When I purchased the orecchiette I recently used in an improvised chili, I had other plans in mind for it. Some of those plans had to do with creating my own Italian sauce using anchovies for flavor. My first attempt, however, ended miserably. Orecchiette's strong suit is sticking to whatever you put on it. When that means having to pick tiny shreds of too-strong-tasting-to-eat-straight anchovy off of practically every noodle, the words "fun to eat" vanish from your vocabulary. I realized that I needed a way to get the flavor of the anchovies into the sauce, while also being able to remove the anchovies themselves.
Then I saw a stainless-steel tea ball at my friendly neighborhood Schnuck's. A lightbulb went on above my head with such an audible "ding" that shoppers five aisles away turned their heads. Or maybe that was my voice yelling "Eureka!"
Today, I gave the tea-ball a spin. First, I gave the orecchiette a head start in a pan of boiling water (since it takes, you know, 11 minutes to cook). Then I opened a can of Red Gold crushed tomato (clearance priced at 75 cents!), added a teaspoon or so of olive oil, a cautious sprinkle each of basil and oregano, and a devil-may-care sprinkle of garlic powder. I filled the tea-ball with drained anchovy fillets and plopped it into the tomato mush, taking care to keep the loose end of the chain outside the pan.
When the noodles were about halfway cooked, I put the tomato pan over really low heat, and covered it so red juice wouldn't splatter all over a six-foot radius from the stovetop. This was a good thing, because the underside of the lid was soon coated with tomato gunk. I stirred occasionally, doing all that I could to encourage the anchovies to "steep" in the sauce, and turned the flame off when I thought it was hot enough. The noodles still had several minutes of cooking to do, but that's all right. The sauce was still palatably warm when I poured half of it over the noodles, topping the bowl with some grated parmesan.
I was surprised at how nummy it was.

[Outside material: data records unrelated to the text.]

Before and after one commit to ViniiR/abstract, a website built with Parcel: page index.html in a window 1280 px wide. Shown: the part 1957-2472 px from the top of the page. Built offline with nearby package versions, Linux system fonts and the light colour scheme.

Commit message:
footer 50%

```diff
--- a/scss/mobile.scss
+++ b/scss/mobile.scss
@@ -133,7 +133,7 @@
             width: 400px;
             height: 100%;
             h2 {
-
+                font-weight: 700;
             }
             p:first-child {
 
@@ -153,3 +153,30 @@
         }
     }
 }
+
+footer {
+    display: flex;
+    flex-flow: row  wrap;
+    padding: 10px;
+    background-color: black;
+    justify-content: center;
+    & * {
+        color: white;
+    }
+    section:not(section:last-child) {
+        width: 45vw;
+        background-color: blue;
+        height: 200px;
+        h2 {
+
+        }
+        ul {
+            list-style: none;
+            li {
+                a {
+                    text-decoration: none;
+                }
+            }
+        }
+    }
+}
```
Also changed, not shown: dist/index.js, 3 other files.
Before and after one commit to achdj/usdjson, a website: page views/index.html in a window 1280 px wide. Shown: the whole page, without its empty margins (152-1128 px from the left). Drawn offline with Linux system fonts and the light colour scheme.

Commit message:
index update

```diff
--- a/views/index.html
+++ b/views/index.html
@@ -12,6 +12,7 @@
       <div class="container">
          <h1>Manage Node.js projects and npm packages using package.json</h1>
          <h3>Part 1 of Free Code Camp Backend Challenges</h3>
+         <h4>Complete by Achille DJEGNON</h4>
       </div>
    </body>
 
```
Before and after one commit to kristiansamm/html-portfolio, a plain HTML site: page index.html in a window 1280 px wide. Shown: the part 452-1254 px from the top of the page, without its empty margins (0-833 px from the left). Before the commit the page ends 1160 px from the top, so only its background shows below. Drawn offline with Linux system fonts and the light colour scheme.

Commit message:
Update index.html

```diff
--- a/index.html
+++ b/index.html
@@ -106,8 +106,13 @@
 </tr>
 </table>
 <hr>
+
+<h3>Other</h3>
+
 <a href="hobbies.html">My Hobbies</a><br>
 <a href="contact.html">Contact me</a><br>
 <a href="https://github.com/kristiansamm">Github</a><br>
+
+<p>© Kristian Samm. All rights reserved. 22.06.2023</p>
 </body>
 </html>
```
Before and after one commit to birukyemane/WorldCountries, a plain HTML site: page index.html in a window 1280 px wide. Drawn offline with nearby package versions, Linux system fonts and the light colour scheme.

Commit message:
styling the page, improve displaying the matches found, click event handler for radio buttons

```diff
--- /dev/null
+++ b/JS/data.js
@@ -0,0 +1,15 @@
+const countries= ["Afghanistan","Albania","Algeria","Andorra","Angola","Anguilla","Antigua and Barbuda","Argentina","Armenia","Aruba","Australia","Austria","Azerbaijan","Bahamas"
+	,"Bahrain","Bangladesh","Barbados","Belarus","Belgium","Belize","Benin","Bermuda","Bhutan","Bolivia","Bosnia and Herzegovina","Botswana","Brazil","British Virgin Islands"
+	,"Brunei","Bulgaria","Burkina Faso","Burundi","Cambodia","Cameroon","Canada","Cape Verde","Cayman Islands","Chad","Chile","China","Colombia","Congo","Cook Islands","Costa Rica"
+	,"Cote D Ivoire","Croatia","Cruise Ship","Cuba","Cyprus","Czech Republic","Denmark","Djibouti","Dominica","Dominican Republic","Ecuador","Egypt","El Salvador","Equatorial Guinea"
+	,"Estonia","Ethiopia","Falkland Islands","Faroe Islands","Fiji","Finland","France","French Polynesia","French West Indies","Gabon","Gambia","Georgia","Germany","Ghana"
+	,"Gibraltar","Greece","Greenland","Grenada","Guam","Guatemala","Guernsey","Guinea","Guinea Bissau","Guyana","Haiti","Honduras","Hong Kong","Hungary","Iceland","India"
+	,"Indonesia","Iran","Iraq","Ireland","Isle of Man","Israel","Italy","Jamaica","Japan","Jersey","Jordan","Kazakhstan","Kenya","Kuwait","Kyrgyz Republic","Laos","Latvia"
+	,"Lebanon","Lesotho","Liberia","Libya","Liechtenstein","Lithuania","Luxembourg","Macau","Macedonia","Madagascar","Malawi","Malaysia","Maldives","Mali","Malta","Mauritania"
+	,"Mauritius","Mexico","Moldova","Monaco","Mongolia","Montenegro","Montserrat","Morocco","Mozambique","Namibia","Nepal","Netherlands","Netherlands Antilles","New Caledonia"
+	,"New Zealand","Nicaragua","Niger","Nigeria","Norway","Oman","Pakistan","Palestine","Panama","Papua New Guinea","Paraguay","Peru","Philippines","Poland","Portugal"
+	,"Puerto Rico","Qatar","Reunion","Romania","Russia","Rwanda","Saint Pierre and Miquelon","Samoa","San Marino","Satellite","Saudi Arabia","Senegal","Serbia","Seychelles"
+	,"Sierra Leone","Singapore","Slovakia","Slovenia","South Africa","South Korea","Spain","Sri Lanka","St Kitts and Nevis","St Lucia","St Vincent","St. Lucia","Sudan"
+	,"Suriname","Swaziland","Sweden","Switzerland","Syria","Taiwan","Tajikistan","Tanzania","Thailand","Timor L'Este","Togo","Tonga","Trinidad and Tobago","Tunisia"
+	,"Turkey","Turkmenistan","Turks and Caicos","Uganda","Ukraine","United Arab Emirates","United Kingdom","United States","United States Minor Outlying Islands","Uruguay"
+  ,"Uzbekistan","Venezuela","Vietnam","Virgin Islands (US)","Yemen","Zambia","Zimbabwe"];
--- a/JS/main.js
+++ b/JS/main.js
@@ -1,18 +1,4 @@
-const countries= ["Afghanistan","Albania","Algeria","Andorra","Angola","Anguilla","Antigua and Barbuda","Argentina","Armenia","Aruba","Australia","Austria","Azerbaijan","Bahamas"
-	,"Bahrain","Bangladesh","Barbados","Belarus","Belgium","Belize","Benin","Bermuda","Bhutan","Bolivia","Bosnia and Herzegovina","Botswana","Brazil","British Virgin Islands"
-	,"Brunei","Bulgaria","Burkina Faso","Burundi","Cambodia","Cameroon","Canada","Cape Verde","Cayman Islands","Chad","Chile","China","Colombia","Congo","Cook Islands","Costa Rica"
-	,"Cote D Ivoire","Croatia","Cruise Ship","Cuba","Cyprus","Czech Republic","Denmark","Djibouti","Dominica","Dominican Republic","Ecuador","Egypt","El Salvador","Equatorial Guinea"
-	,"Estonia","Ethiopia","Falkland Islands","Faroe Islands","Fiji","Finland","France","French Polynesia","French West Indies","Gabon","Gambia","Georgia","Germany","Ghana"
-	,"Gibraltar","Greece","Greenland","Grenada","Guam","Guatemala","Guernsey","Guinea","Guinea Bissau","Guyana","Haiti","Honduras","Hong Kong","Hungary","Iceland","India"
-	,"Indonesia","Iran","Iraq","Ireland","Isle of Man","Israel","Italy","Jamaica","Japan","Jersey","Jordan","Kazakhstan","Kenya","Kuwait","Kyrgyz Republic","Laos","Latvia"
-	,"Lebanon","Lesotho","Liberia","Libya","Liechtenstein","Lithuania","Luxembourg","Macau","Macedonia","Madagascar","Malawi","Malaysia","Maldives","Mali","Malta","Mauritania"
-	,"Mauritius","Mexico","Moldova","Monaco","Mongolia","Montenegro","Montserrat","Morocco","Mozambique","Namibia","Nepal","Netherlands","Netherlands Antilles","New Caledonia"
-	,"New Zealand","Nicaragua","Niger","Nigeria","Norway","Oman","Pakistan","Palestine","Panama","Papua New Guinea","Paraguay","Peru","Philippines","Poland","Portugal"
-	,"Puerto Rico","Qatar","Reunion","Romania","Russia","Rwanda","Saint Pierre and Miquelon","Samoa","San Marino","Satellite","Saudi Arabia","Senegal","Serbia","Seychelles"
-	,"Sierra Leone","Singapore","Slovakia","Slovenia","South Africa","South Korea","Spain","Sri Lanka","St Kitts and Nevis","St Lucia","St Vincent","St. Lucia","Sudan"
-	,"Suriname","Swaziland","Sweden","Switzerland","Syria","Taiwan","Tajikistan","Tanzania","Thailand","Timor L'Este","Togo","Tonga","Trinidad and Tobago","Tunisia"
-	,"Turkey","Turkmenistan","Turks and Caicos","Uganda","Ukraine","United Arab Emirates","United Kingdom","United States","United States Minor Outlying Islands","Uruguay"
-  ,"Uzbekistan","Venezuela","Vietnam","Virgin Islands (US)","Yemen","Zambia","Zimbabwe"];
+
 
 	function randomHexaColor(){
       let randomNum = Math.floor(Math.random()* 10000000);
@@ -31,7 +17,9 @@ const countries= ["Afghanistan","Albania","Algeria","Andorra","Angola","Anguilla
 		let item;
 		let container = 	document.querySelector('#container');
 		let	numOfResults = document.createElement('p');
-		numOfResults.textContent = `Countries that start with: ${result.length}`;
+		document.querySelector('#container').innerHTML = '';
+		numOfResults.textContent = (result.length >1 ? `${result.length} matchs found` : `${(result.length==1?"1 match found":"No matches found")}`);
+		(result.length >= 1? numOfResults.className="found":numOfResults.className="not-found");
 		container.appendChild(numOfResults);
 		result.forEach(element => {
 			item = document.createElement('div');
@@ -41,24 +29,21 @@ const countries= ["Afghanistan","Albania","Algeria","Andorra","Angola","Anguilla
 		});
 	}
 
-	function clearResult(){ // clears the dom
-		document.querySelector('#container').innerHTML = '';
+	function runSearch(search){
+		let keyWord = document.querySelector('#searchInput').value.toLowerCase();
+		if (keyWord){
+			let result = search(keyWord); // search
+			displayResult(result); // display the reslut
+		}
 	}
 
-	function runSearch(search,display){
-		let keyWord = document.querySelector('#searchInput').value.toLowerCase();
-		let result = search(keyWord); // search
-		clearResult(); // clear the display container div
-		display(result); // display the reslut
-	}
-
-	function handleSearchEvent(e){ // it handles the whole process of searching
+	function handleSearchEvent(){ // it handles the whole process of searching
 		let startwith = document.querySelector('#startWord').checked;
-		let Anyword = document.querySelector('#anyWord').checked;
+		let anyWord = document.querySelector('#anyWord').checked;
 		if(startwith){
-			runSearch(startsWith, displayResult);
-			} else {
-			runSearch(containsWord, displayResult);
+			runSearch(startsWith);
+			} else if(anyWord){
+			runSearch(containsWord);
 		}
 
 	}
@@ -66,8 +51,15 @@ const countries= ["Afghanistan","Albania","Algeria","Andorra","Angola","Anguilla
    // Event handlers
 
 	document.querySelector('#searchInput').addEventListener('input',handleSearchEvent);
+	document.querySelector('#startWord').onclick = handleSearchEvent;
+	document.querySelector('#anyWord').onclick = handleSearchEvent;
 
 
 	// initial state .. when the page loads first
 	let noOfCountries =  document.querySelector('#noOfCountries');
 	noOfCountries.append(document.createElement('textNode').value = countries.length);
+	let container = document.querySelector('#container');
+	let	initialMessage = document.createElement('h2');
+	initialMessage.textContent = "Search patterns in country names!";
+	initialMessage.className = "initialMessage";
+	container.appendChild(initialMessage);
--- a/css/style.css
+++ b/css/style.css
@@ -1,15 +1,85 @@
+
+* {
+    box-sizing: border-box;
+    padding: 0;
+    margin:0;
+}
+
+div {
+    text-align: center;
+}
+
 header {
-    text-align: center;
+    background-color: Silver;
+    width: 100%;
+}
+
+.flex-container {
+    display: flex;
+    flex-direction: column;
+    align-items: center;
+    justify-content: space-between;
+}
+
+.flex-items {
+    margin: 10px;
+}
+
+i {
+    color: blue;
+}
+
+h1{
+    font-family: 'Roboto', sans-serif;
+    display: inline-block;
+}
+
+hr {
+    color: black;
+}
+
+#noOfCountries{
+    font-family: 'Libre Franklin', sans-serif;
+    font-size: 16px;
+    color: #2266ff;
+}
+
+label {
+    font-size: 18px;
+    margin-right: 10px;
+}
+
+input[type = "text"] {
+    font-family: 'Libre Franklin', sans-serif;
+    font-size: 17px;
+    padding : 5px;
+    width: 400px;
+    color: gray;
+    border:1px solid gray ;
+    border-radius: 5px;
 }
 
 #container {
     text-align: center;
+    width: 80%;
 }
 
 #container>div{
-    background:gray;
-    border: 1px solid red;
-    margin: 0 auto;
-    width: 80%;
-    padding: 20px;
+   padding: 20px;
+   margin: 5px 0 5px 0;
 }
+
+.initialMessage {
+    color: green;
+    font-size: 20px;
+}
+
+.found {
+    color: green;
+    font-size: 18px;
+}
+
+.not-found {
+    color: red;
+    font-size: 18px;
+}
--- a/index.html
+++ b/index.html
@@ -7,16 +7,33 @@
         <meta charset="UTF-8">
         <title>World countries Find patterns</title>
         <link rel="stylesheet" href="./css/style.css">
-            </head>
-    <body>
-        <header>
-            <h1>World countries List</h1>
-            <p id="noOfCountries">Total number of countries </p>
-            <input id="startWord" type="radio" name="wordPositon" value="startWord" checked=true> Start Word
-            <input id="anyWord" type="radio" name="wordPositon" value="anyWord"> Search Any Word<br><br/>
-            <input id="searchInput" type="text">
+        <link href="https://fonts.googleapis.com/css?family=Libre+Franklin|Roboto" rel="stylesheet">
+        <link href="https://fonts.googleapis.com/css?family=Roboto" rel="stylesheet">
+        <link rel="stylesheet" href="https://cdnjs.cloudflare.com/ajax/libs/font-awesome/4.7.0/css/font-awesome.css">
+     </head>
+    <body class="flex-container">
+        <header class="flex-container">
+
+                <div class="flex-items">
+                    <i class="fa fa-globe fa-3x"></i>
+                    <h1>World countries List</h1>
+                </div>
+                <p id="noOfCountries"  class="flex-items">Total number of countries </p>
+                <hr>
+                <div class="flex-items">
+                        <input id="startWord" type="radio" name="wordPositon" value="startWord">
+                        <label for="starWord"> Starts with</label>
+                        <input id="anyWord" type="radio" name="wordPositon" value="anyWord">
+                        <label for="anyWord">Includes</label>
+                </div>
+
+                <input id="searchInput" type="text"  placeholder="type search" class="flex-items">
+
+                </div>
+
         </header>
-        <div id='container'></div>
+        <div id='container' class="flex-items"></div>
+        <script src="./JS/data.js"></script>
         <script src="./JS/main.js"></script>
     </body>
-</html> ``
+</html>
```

I had expected the taste of tomato to overpower everything, but in the event it only added a pleasing tanginess. The seasonings did their job, and I even dare to think the tea-ball experiment was a success. No nasty, overpowering bits of anchovy stole into the sauce; while, on the other hand, the fish definitely added their note to the flavor. I wasn't sure, though; so I cooked another pot of orecchiette (using up the rest of my supply) and gave myself a second opinion. Twice bitten, I won't be shy of trying "anchovy tea" another time.